Directed by Sebastián Lelio — Screenplay by Emma Donoghue, Alice Birch, and Sebastián Lelio.
General audiences are unlikely to see an opening shot as surprising or even mystifying as the opening shot in Sebastián Lelio’s The Wonder. If you go in knowing that you are about to watch a period drama set in the 1800s, then you’re going to raise your eyebrows when you see what awaits you. Lelio’s first shot shows an empty film set warehouse and a scaffolded house that likely contains a principal set for the film. A female voice sets the mood by way of an absorbing and mysterious narration that emphasizes how the characters in the story cling to and fully believe the stories they tell. As the camera glides into a set containing Florence Pugh in-character, the film begins properly. It is a showy opening that is effective in underlining the questionable reality of the stories we ourselves gather around a television — or inside a theater — to watch, and, even though this framing device is a narrative-breaking technique (not its only fourth wall-breaker in the film) that isn’t wholly unique (just see last year’s HBO Scenes From A Marriage remake), it absolutely is an opening that takes your hand and asks you to partake in the story’s mystery. I think you should accept the offer and the instruction to buy into what you’re seeing.
Based on the Emma Donoghue novel of the same name, Sebastián Lelio’s The Wonder takes place in the 1860s in Ireland, where English nurse Lib Wright (played by Florence Pugh), along with a nun, has been sent to take part in the constant observation of a young girl, Anna (played by Kíla Lord Cassidy), who has supposedly not eaten for an absurd amount of time. A committee wants them to determine whether or not this is a miracle, but preconceived notions may have already made it difficult for anyone to accept conclusions that don’t point to a higher power.
Lelio and his team manage to craft a haunting atmosphere that, when paired with technical elements and acting performances, at certain points almost makes the film feel like an exorcism film. That may sound strange to you, but the mysterious devout confidence that especially Anna but also her family is portrayed with, cinematographer Ari Wegner’s gloomy country landscape, and the score from Matthew Herbert do a lot of hard work to establish that slightly unsettling atmosphere. Herbert’s score is eerie and sometimes ghostlike with its human voices, wind, and distorted sounds that helped to draw me closer to the screen. Herbert’s music might be my favorite singular element in the film.

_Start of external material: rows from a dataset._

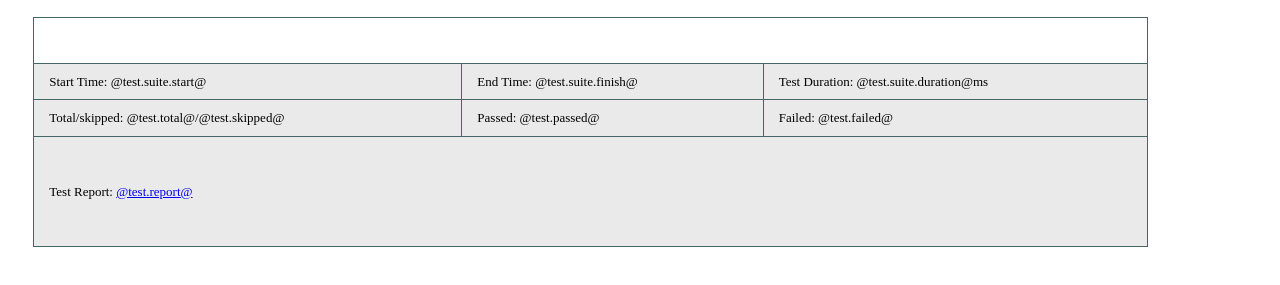
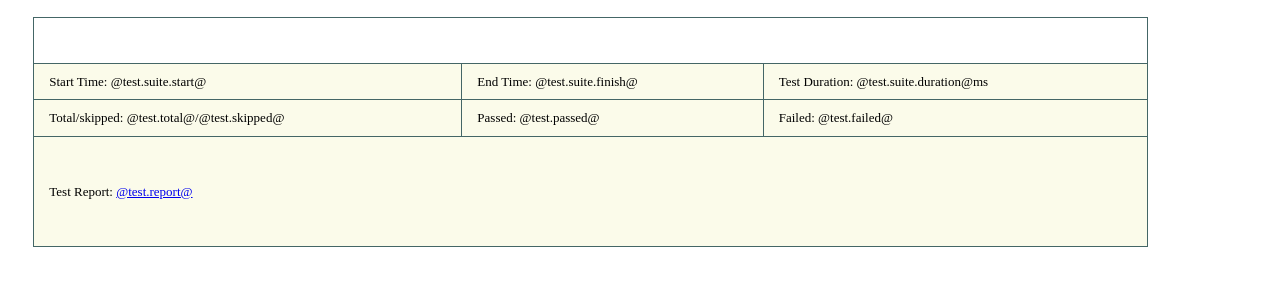
Before and after one commit to penghwh/PractitionerPortal, a plain HTML site: page mail_template.html in a window 1280 px wide. Shown: the part 45-330 px from the top of the page. Drawn offline with Linux system fonts and the light colour scheme.

Commit message:
update mail_template.html and demo.java

```diff
--- a/mail_template.html
+++ b/mail_template.html
@@ -49,17 +49,17 @@
 				<tr id="infoTitle" class="tc_@test.result@">
 					<td colspan="3" height="20">Test Result Overview - @testing.browser@ - Pass rate: @success.ratio@%</td>
 				</tr>
-				<tr bgcolor="#EAEAEA">
+				<tr bgcolor="#FBFBEA">
 					<td height="20">Start Time: @test.suite.start@</td>
 					<td>End Time: @test.suite.finish@</td>
 					<td>Test Duration: @test.suite.duration@ms</td>
 				</tr>
-				<tr bgcolor="#EAEAEA">
+				<tr bgcolor="#FBFBEA">
 					<td height="20">Total/skipped: @test.total@/@test.skipped@</td>
 					<td>Passed: @test.passed@</td>
 					<td>Failed: @test.failed@</td>
 				</tr>
-				<tr bgcolor="#EAEAEA">
+				<tr bgcolor="#FBFBEA">
 						<td colspan="3" height="60">Test Report: <a href="@test.report@">@test.report@</a></td>
 				</tr>
 			</table>
```
Also changed, not shown: 1 other file.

On top of that, the production design and costuming are top-notch and very convincing, in spite of the narrative-breaking opening.
Lelio gets consistently great work out of his leads. Florence Pugh is solid as the concerned nurse that gradually oversteps her boundaries more and more as she becomes more concerned. Pugh is one of the best and most natural performers of her generation so this should come as no surprise. In actuality, I think the most impressive performance is delivered by relative newcomer Kíla Lord Cassidy, whose character’s strange confidence sometimes reads as other-worldly.
To be honest, I thought this film was excellent, and I quite like the idea of focusing audiences’ attention through its narrative-breaking framing device, but with that having been said, I do think it slightly takes away from the central mystery that might initially make people interested in seeing the film. And because of the way the film tends to break the fourth wall, I feel like the film almost does too much to prepare us for, and telegraph, what is going on inside the actual narrative. There is also this romantic development that didn’t entirely work for me.
Sebastián Lelio’s The Wonder is an absorbing period drama about the transformative power of stories. It is interested in how stories comfort us through various states of being and emotional duress, trauma, or grief. Like many films before it, it puts science up against religion, only to reveal that the film isn’t so much about whether or not miracles exist, but rather that it is concerned with how far you’re willing to go before you take responsibility and step in. It made me think of everything from the symbolic representation of the Irish famine to the Milgram experiment.
8 out of 10
– Review Written by Jeffrey Rex Bertelsen.